▸ **Task item**: Pick every line out of the entries below that holds the string "this", and report them.

▸ **Entries supplied**:
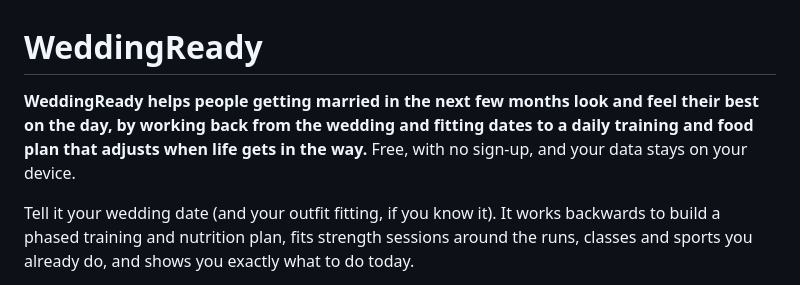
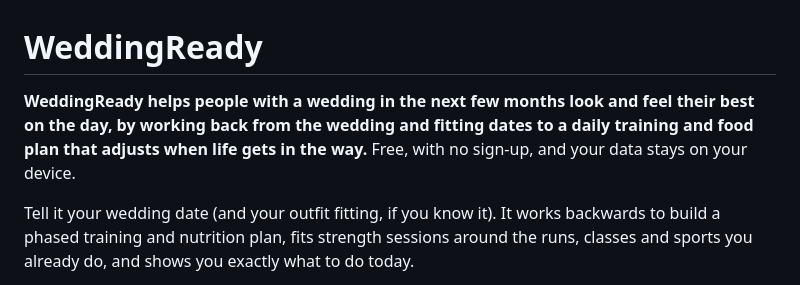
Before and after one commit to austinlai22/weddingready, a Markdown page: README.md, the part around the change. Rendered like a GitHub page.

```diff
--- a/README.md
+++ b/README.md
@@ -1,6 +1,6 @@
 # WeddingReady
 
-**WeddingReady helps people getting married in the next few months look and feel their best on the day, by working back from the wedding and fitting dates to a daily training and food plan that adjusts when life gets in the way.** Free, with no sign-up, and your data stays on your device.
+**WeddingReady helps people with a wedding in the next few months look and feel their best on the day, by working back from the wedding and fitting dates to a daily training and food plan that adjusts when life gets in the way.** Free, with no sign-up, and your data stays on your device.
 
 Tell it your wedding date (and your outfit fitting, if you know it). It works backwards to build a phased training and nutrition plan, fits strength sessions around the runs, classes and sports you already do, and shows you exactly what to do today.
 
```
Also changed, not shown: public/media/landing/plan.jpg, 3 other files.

* * *

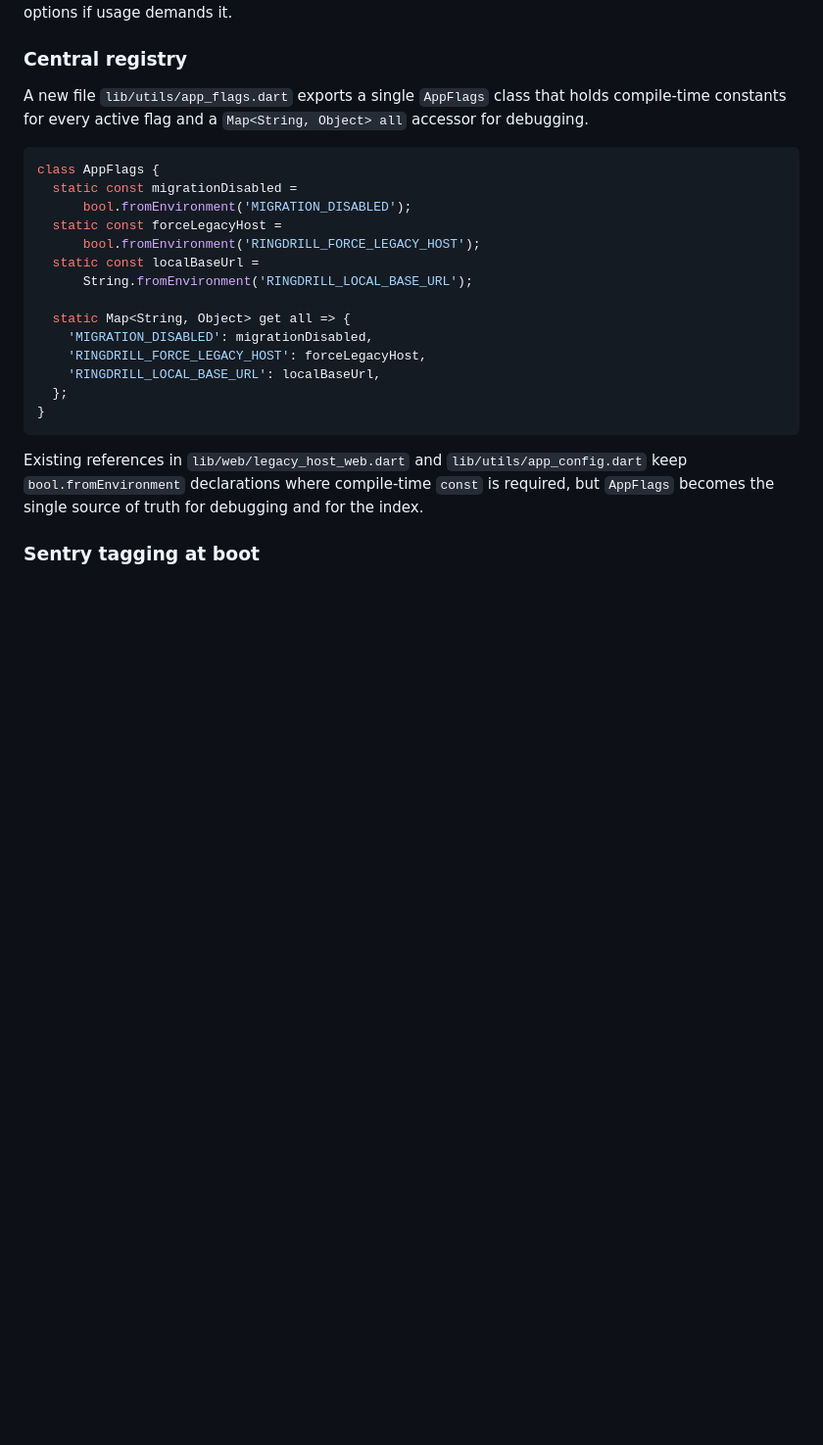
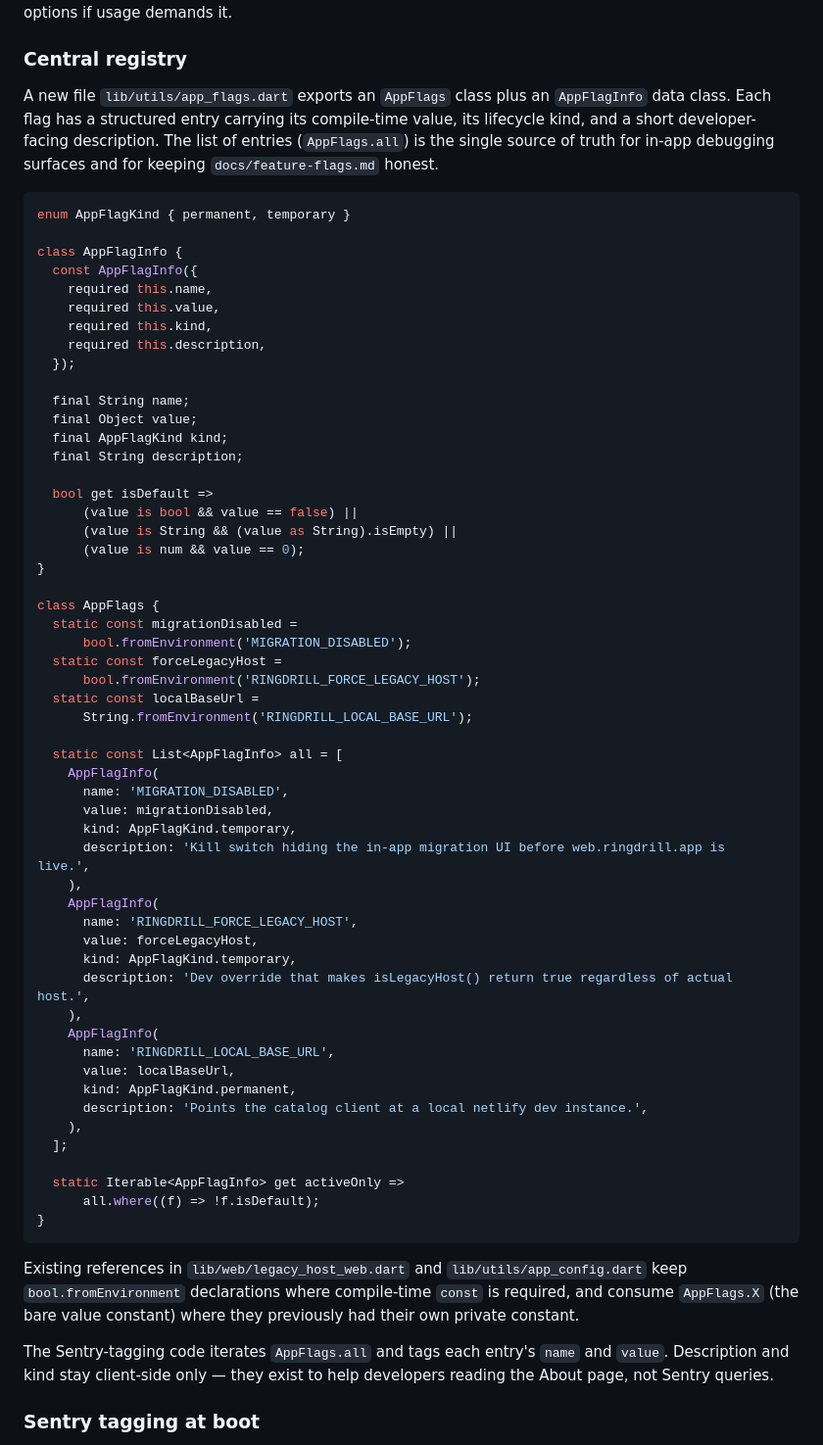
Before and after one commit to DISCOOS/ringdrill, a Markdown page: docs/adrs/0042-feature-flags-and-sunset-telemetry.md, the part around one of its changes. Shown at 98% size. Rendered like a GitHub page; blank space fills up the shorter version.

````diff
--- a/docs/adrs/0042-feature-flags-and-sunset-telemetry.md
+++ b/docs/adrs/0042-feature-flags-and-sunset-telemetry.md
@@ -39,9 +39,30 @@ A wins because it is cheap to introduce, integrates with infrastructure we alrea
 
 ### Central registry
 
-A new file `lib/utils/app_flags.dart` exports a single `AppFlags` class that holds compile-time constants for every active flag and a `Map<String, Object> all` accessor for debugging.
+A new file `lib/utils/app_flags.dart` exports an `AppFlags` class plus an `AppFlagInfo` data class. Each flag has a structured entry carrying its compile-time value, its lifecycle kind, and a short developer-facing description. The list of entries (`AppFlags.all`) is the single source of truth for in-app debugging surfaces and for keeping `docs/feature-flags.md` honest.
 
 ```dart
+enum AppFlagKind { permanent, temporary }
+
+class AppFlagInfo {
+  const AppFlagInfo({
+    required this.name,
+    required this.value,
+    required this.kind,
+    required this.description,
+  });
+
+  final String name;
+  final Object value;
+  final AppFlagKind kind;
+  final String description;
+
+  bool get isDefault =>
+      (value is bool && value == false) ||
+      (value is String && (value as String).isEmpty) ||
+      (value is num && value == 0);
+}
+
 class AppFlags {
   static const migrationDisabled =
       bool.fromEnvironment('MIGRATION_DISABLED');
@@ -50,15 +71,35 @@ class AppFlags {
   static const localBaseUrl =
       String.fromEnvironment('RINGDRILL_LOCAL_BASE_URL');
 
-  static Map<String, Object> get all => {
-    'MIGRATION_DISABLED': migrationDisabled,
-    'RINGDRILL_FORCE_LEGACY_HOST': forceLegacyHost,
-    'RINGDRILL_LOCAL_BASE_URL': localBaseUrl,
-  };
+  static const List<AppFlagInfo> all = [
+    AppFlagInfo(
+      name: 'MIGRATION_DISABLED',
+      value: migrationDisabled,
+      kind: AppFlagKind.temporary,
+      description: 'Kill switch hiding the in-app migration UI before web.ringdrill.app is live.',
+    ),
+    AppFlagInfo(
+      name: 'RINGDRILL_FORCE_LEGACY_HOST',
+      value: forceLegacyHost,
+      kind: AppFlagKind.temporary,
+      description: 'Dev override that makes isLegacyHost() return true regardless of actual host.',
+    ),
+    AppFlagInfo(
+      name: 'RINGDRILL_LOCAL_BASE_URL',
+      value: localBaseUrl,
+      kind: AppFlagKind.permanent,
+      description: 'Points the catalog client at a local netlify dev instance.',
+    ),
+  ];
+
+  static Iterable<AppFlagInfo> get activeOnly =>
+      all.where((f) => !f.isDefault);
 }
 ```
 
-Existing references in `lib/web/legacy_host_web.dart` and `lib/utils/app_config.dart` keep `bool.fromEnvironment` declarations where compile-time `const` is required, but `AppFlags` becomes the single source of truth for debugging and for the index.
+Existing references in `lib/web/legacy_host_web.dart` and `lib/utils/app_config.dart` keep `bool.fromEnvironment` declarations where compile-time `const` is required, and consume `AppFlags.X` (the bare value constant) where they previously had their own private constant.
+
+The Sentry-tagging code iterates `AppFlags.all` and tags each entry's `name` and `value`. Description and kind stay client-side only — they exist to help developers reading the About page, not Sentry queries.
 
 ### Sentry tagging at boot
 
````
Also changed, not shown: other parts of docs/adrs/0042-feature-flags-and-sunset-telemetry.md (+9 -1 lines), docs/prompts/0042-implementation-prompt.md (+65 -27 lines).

▸ **Task response**:
+    required this.name,
+    required this.value,
+    required this.kind,
+    required this.description,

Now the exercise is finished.